**Data for analysis**
□ □ □
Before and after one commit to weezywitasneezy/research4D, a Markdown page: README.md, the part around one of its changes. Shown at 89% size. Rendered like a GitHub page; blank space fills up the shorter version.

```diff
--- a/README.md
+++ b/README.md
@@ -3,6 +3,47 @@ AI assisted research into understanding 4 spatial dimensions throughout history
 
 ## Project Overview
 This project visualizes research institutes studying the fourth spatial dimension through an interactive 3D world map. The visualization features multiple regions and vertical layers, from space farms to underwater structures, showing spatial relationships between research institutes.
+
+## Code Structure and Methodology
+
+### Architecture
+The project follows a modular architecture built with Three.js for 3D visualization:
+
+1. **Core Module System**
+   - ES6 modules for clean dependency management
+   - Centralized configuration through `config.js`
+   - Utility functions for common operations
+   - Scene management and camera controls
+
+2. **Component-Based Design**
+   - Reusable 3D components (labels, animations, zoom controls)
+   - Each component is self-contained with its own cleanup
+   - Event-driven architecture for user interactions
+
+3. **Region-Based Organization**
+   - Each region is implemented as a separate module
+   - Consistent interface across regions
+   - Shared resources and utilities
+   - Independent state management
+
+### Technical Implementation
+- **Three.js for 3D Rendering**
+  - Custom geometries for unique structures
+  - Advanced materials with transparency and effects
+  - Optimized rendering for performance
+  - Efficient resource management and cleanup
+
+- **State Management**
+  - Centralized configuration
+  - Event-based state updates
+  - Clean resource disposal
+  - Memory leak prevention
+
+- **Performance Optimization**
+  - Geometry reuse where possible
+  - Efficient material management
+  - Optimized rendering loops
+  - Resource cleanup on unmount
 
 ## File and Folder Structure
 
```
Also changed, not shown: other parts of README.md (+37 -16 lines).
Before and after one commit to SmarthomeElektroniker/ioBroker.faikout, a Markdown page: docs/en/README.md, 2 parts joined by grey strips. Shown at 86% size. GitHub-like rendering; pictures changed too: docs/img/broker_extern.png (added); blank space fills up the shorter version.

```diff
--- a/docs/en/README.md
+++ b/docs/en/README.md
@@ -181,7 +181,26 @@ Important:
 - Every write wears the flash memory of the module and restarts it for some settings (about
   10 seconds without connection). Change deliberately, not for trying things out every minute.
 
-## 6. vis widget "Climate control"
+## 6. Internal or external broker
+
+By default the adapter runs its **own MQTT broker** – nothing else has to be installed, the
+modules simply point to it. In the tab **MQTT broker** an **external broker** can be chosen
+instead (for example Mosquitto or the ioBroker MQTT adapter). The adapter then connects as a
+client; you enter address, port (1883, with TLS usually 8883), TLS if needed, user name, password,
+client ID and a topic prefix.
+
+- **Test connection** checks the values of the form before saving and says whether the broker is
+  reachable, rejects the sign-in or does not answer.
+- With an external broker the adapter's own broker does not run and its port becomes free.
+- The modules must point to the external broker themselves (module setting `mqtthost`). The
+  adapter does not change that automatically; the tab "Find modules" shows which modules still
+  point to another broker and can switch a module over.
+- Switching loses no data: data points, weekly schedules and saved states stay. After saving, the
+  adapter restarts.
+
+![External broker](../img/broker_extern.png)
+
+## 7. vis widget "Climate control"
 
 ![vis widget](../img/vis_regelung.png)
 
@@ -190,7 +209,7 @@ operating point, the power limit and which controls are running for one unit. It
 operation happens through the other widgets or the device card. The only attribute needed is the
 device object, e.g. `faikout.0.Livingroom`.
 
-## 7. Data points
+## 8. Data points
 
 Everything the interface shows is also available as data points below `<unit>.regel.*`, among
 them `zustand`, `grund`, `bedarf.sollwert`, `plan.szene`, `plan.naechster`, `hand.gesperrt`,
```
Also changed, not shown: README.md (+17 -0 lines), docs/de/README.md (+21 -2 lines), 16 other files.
□ □ □
**Task goal**
Checking each line of the data, count the ones containing "lines", and give only that count.

**Finished exercise**
2